[Detected change data]
================================

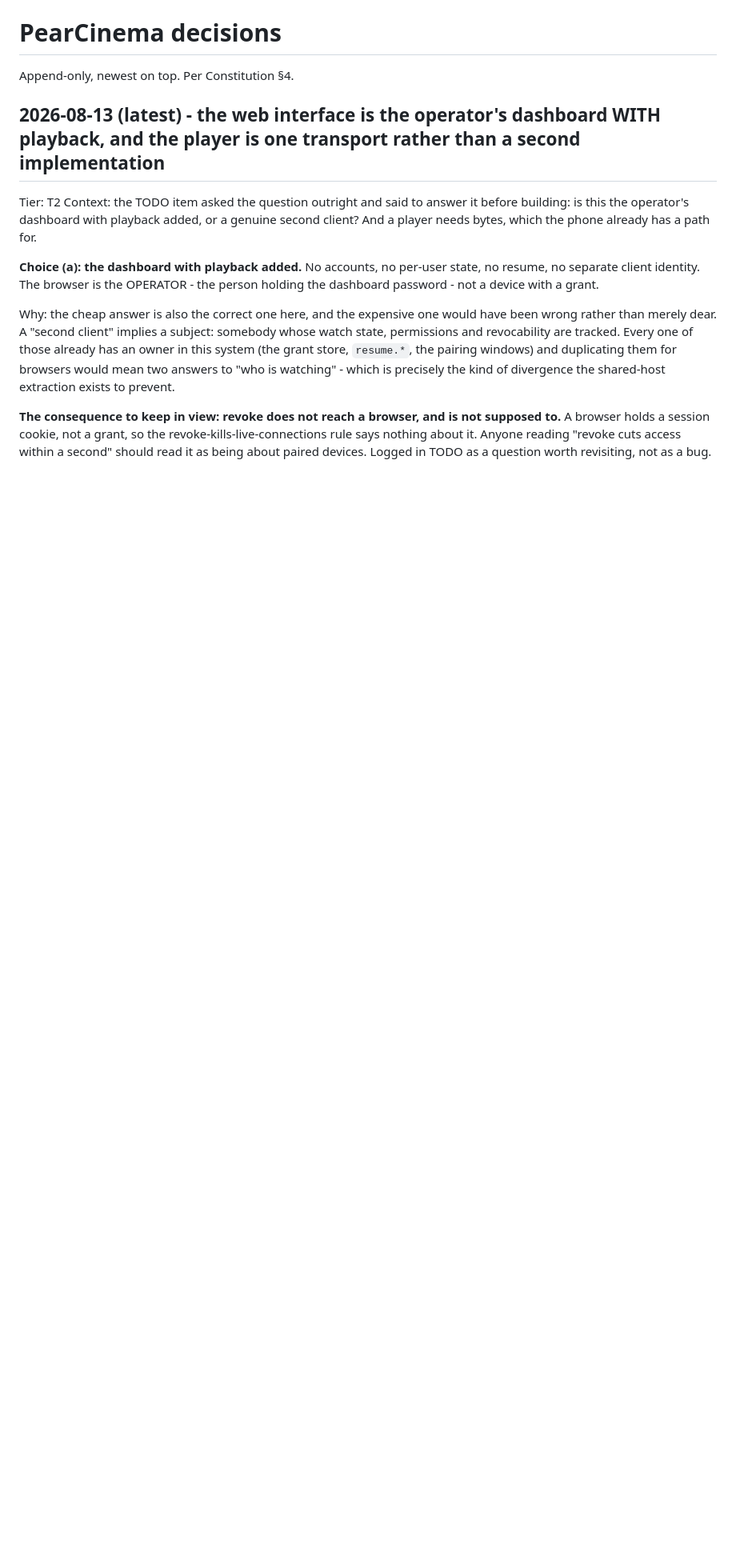
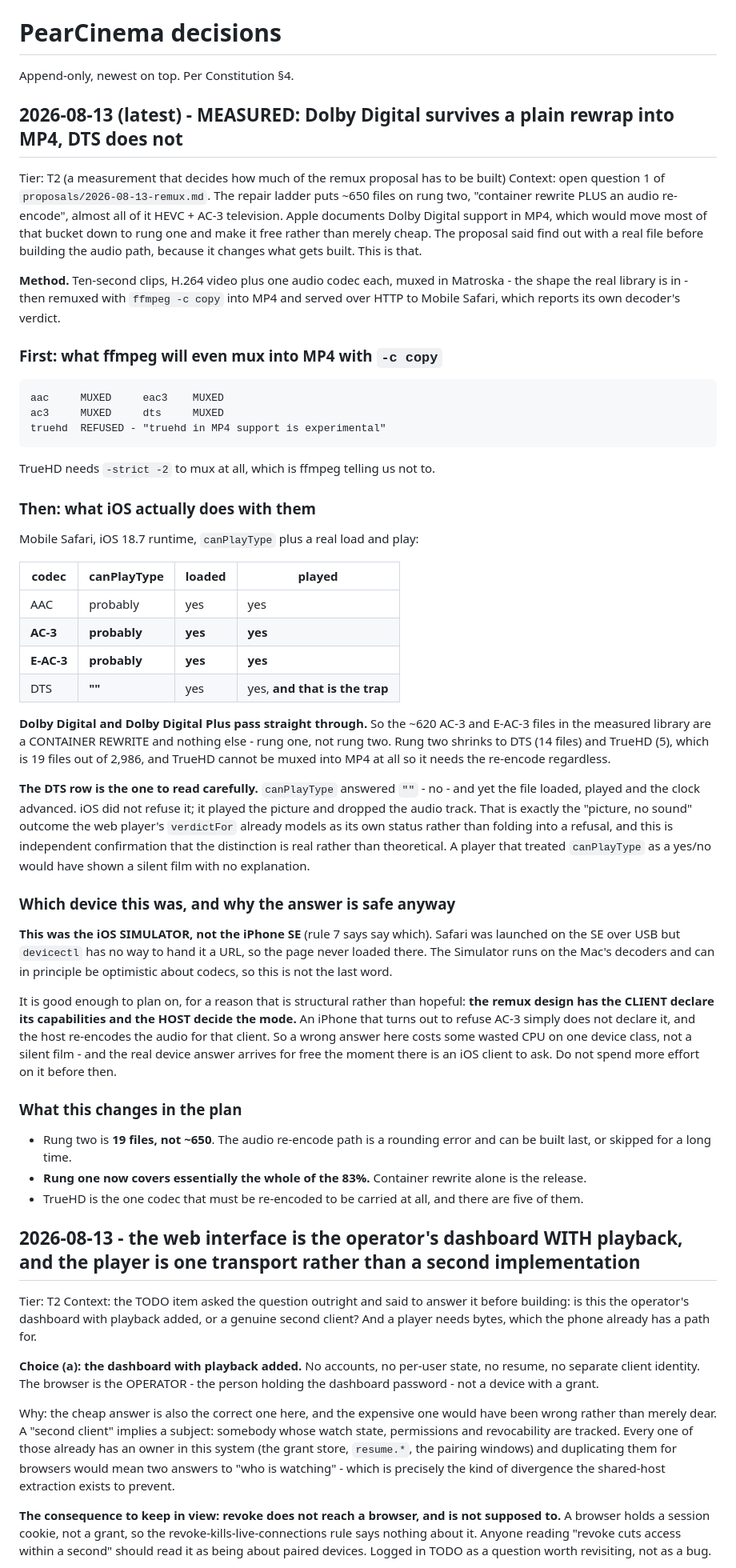
Before and after one commit to peerloomllc/pearcinema, a Markdown page: DECISIONS.md, the part around the change. Shown at 80% size. Rendered like a GitHub page; blank space fills up the shorter version.

Commit message:
docs: measure whether Dolby survives a rewrap into MP4 - it does, and remux got smaller
Open question 1 of the remux proposal, answered before any code was written,
because it decided what would be built.

Method: ten-second clips, H.264 plus one audio codec each, muxed in Matroska
(the shape the real library is in), remuxed with `ffmpeg -c copy` into MP4 and
served over HTTP to Mobile Safari.

ffmpeg muxes AAC, AC-3, E-AC-3 and DTS into MP4 with -c copy. TrueHD it refuses
outright as experimental.

iOS then reports AC-3 and E-AC-3 as `probably` and plays both. So the ~620 AC-3
and E-AC-3 television files that dominated rung two are a container rewrite and
nothing else.

Rung two shrinks from ~650 files to 19 - 14 DTS and 5 TrueHD out of 2,986. The
audio re-encode path can be built last or skipped for a long time, and rung one
alone covers essentially the whole 83%.

The DTS row is the one worth reading twice: canPlayType said "" and the file
then loaded, played and advanced the clock. iOS did not refuse it, it played
the picture and dropped the audio. That is independent confirmation that the web
player's "picture, no sound" status is a real outcome rather than a theoretical
one, and that a player treating canPlayType as yes/no would show a silent film
with no explanation.

Taken on the iOS Simulator, not the iPhone SE, and the writeup says so. Safari
was launched on the SE over USB but devicectl cannot hand it a URL. That is good
enough to plan on for a structural reason rather than a hopeful one: the remux
design has the CLIENT declare capabilities and the HOST decide the mode, so an
iPhone that refuses AC-3 simply does not declare it and gets a re-encode. Logged
in TODO to confirm free, with the first iOS build.

Co-Authored-By: Claude Opus 5 (1M context) <noreply@anthropic.com>
Claude-Session: https://claude.ai/code/session_01AqydCujEWT54NWw7XY2snR

````diff
--- a/DECISIONS.md
+++ b/DECISIONS.md
@@ -2,7 +2,77 @@
 
 Append-only, newest on top. Per Constitution §4.
 
-## 2026-08-13 (latest) - the web interface is the operator's dashboard WITH playback, and the player is one transport rather than a second implementation
+## 2026-08-13 (latest) - MEASURED: Dolby Digital survives a plain rewrap into MP4, DTS does not
+Tier: T2 (a measurement that decides how much of the remux proposal has to be built)
+Context: open question 1 of `proposals/2026-08-13-remux.md`. The repair ladder puts ~650
+files on rung two, "container rewrite PLUS an audio re-encode", almost all of it HEVC +
+AC-3 television. Apple documents Dolby Digital support in MP4, which would move most of
+that bucket down to rung one and make it free rather than merely cheap. The proposal said
+find out with a real file before building the audio path, because it changes what gets
+built. This is that.
+
+**Method.** Ten-second clips, H.264 video plus one audio codec each, muxed in Matroska -
+the shape the real library is in - then remuxed with `ffmpeg -c copy` into MP4 and served
+over HTTP to Mobile Safari, which reports its own decoder's verdict.
+
+### First: what ffmpeg will even mux into MP4 with `-c copy`
+
+```
+aac     MUXED     eac3    MUXED
+ac3     MUXED     dts     MUXED
+truehd  REFUSED - "truehd in MP4 support is experimental"
+```
+
+TrueHD needs `-strict -2` to mux at all, which is ffmpeg telling us not to.
+
+### Then: what iOS actually does with them
+
+Mobile Safari, iOS 18.7 runtime, `canPlayType` plus a real load and play:
+
+| codec | canPlayType | loaded | played |
+| --- | --- | --- | --- |
+| AAC | probably | yes | yes |
+| **AC-3** | **probably** | **yes** | **yes** |
+| **E-AC-3** | **probably** | **yes** | **yes** |
+| DTS | **""** | yes | yes, **and that is the trap** |
+
+**Dolby Digital and Dolby Digital Plus pass straight through.** So the ~620 AC-3 and
+E-AC-3 files in the measured library are a CONTAINER REWRITE and nothing else - rung one,
+not rung two. Rung two shrinks to DTS (14 files) and TrueHD (5), which is 19 files out of
+2,986, and TrueHD cannot be muxed into MP4 at all so it needs the re-encode regardless.
+
+**The DTS row is the one to read carefully.** `canPlayType` answered `""` - no - and yet
+the file loaded, played and the clock advanced. iOS did not refuse it; it played the
+picture and dropped the audio track. That is exactly the "picture, no sound" outcome the
+web player's `verdictFor` already models as its own status rather than folding into a
+refusal, and this is independent confirmation that the distinction is real rather than
+theoretical. A player that treated `canPlayType` as a yes/no would have shown a silent
+film with no explanation.
+
+### Which device this was, and why the answer is safe anyway
+
+**This was the iOS SIMULATOR, not the iPhone SE** (rule 7 says say which). Safari was
+launched on the SE over USB but `devicectl` has no way to hand it a URL, so the page never
+loaded there. The Simulator runs on the Mac's decoders and can in principle be optimistic
+about codecs, so this is not the last word.
+
+It is good enough to plan on, for a reason that is structural rather than hopeful: **the
+remux design has the CLIENT declare its capabilities and the HOST decide the mode.** An
+iPhone that turns out to refuse AC-3 simply does not declare it, and the host re-encodes
+the audio for that client. So a wrong answer here costs some wasted CPU on one device
+class, not a silent film - and the real device answer arrives for free the moment there is
+an iOS client to ask. Do not spend more effort on it before then.
+
+### What this changes in the plan
+
+- Rung two is **19 files, not ~650**. The audio re-encode path is a rounding error and
+  can be built last, or skipped for a long time.
+- **Rung one now covers essentially the whole of the 83%.** Container rewrite alone is the
+  release.
+- TrueHD is the one codec that must be re-encoded to be carried at all, and there are five
+  of them.
+
+## 2026-08-13 - the web interface is the operator's dashboard WITH playback, and the player is one transport rather than a second implementation
 Tier: T2
 Context: the TODO item asked the question outright and said to answer it before
 building: is this the operator's dashboard with playback added, or a genuine second
````
Also changed, not shown: proposals/2026-08-13-remux.md (+20 -11 lines).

================================

Problem to solve> Scan the entries above and show each line that contains the word "DECISIONS".

Written answer>
Before and after one commit to peerloomllc/pearcinema, a Markdown page: DECISIONS.md, the part around the change. Shown at 80% size. Rendered like a GitHub page; blank space fills up the shorter version.
--- a/DECISIONS.md
+++ b/DECISIONS.md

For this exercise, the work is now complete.